A student arrived for a lesson this morning with the last movement of Hans Ulrich Staeps’s Virtuose Suite (1961) on her agenda. Recorder players will know this composer’s name – at least, I hope they will – but very few other musicians will have heard of him. On the teaching faculty at the Vienna Conservatory for much of his life, Staeps wrote a lot of good music for the recorder, usually in a neo-baroque style with a liberal dash of neo-impressionism – sounding like a good Austrian who holidayed just enough in Paris. He wrote solos, duets, trios and works for larger ensembles of recorders, as well as a fair bit of chamber music incorporating keyboard, guitar and other instruments. I first encountered his music during my earliest experiences of consort playing at age ten or eleven, and more recently included a couple of his works on a recording of mid-twentieth-century repertoire, Fruit of a Different Vine. His Reihe kleiner Duette (A Series of Little Duets) is a particular delight, a bit like Kandinsky for the ears.
Many of Staeps’s pieces are dedicated to his students, and in the case of the Virtuose Suite each of its four solo movements are dedicated to a different person. This morning my student was valiantly tackling the final and most challenging movement, Presto Possible, a blistering two-page exercise in double tonguing. It does contain a few less frenetic moments but the main point is to dazzle and amaze without self-combusting, following in the ‘grand finale’ tradition. This particular movement was dedicated to Linde Höffer von Winterfeld (1919-1993), she of the elegant, nobility-tinged name who went on to write method books, studies and articles on recorder literature, and to edit a lot of music.

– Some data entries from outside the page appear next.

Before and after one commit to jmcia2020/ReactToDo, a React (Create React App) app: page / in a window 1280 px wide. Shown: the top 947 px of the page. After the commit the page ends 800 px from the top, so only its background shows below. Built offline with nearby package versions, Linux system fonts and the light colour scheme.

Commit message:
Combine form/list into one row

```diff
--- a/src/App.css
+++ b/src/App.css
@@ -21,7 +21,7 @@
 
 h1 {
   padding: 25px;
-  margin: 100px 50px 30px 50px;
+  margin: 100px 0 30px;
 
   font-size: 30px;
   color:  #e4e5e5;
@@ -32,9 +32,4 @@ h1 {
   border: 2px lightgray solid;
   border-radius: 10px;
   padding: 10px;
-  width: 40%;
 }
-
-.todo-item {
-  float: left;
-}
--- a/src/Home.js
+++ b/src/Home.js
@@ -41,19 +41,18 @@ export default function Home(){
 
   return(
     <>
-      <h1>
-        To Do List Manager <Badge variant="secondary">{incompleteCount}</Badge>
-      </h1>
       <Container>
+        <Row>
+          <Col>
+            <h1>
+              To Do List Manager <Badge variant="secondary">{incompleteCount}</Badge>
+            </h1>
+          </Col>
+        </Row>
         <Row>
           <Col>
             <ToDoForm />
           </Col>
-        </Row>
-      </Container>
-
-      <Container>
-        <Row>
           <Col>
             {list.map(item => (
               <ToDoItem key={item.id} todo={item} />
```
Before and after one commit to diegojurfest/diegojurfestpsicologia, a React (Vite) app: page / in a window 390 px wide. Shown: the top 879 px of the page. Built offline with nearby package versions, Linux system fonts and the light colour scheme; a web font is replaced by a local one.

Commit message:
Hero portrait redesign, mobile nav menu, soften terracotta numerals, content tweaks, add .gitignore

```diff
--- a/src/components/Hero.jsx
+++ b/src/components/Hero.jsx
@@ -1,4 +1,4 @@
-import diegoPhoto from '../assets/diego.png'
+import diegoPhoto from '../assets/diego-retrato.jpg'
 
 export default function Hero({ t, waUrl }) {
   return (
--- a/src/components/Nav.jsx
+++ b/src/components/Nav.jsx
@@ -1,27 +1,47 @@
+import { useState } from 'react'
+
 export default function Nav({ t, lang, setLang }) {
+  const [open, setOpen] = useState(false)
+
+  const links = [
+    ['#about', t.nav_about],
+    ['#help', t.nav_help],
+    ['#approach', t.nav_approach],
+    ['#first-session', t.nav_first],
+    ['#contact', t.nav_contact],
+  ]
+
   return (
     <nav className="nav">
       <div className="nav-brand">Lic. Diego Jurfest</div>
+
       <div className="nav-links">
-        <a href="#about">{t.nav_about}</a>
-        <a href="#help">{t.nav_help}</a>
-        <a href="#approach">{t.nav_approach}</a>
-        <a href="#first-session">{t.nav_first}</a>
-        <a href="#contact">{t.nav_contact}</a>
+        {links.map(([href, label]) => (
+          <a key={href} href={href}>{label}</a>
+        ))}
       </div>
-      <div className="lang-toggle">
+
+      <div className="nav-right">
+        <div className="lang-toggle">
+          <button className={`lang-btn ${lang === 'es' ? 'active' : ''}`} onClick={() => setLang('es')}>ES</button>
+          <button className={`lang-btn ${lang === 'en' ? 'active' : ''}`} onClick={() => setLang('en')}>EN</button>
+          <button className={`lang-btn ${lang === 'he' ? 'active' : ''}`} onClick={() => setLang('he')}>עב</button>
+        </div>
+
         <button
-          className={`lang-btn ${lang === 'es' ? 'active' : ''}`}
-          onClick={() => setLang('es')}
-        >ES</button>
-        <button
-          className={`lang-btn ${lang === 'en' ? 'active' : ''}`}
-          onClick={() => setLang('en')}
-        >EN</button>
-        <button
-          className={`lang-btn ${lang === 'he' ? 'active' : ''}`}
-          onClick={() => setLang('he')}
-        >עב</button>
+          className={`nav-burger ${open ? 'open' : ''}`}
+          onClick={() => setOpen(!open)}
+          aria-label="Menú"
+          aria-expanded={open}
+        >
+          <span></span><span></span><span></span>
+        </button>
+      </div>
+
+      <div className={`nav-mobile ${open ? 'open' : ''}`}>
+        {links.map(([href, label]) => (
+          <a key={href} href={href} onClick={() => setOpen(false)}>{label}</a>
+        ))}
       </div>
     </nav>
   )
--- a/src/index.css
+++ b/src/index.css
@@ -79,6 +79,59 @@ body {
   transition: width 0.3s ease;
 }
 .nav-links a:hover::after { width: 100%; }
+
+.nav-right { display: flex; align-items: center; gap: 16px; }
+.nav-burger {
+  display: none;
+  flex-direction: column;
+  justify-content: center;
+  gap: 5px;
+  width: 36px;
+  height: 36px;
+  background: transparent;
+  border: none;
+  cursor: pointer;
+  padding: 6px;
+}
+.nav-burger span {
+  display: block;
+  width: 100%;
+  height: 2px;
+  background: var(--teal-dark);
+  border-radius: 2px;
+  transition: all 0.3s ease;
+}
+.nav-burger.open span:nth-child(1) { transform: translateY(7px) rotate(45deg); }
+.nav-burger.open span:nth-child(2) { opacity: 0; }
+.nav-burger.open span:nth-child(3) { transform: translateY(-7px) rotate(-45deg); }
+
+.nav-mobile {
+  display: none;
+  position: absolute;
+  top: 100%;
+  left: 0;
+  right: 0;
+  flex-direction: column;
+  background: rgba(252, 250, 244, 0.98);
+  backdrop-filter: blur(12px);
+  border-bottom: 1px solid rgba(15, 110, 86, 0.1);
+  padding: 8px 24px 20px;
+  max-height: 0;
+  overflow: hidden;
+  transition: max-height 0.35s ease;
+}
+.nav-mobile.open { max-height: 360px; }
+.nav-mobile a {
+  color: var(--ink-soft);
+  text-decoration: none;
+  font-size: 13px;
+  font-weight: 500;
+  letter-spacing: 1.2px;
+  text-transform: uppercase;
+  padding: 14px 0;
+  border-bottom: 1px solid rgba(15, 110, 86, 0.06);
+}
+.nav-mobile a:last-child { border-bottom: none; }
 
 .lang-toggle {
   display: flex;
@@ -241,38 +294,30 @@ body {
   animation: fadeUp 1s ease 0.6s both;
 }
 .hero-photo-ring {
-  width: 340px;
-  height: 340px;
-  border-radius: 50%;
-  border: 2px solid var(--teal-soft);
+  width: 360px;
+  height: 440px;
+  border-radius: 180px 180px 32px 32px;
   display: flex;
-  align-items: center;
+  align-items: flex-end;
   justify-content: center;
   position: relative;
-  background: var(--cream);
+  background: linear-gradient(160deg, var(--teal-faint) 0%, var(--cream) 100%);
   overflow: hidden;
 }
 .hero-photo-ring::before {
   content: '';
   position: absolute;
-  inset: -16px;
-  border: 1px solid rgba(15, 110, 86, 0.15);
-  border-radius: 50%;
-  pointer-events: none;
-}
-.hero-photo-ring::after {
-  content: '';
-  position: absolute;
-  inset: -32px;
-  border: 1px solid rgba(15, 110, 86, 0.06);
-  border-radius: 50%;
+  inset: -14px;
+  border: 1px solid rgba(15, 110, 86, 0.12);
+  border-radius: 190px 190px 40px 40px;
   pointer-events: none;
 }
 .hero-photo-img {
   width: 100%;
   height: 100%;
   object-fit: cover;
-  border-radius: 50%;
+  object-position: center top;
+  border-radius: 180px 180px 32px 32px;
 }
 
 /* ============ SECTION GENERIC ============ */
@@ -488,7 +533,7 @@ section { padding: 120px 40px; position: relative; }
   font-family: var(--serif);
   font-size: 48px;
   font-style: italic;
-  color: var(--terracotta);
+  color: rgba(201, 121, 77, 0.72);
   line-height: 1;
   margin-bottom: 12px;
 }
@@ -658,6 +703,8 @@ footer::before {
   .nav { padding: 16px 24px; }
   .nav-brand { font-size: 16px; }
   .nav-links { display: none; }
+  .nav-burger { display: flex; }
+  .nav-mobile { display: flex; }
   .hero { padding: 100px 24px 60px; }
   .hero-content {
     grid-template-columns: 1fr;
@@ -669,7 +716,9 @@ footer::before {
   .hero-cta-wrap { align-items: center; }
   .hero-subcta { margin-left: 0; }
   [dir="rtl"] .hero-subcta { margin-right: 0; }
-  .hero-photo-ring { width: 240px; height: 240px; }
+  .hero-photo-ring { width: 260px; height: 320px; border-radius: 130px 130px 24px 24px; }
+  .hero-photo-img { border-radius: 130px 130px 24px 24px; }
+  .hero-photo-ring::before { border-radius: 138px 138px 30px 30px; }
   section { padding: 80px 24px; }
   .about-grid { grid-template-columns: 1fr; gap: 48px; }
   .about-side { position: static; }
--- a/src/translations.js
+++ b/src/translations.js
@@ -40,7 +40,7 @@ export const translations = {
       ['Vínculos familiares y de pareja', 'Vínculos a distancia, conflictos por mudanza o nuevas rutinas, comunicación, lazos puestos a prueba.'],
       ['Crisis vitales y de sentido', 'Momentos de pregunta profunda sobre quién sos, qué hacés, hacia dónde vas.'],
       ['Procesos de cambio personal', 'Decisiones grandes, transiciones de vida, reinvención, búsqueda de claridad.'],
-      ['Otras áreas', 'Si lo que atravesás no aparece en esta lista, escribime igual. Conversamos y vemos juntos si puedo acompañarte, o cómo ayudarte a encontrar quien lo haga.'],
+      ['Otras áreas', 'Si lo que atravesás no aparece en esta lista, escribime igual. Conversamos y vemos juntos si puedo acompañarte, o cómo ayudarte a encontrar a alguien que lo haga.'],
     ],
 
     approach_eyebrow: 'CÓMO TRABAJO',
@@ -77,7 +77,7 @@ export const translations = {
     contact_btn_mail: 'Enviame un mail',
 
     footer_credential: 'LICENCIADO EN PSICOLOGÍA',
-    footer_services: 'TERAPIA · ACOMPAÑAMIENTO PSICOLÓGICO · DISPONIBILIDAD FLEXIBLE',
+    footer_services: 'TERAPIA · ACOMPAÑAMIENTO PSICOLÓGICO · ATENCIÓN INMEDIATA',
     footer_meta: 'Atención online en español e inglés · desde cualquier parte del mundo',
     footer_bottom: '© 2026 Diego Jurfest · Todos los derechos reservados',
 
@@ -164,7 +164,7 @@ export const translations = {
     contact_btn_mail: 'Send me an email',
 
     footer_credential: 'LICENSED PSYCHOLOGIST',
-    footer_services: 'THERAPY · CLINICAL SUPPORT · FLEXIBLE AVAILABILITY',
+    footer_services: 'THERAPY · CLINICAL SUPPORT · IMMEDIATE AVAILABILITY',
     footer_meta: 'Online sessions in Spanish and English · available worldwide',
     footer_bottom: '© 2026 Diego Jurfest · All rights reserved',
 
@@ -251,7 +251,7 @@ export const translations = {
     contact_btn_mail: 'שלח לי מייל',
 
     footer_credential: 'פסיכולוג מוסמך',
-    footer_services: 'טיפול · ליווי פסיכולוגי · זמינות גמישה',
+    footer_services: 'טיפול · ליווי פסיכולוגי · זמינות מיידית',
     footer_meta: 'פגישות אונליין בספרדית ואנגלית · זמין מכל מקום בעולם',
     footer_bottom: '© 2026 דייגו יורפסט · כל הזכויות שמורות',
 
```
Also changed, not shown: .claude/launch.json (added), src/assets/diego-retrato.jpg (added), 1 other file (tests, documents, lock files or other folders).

She was another devoted pedagogue, though perhaps she went just a tad too far when she provided us all with 199 Thumb Exercises. Call me lazy or undisciplined, but wouldn’t forty have been enough?
When I was twelve I met Hans Ulrich Staeps at a music education conference in Toronto. Upon our introduction he said something nice to me and patted my head, a gesture I could have done without because it made me feel half my age, but I really loved his little Triludi trios so I more or less forgave him. He was also the first Fancy Recorder Person (FRP) I ever met. I was at the conference to play in some sort of student performance for my recorder teacher Isabel Smaller, a devoted educator who spent her working life driving around the city to teach at one or two different schools every day of the week. I have vivid memories of random plastic recorders, instrument cases and sheet music strewn across the back seat of her white Volkswagen beetle. More on Isabel later.
That last movement of the Virtuose Suite was on my program for a Canada Council audition at one of the critical moments of my nascent career, and I think it was that movement that convinced the jury on my behalf; but that’s another story too.
The Virtuose Suite is available from your favourite music publisher.
Here’s a movement from Staep’s Sonata in E-flat for alto recorder and piano, played by yours truly with Alayne Hall, piano.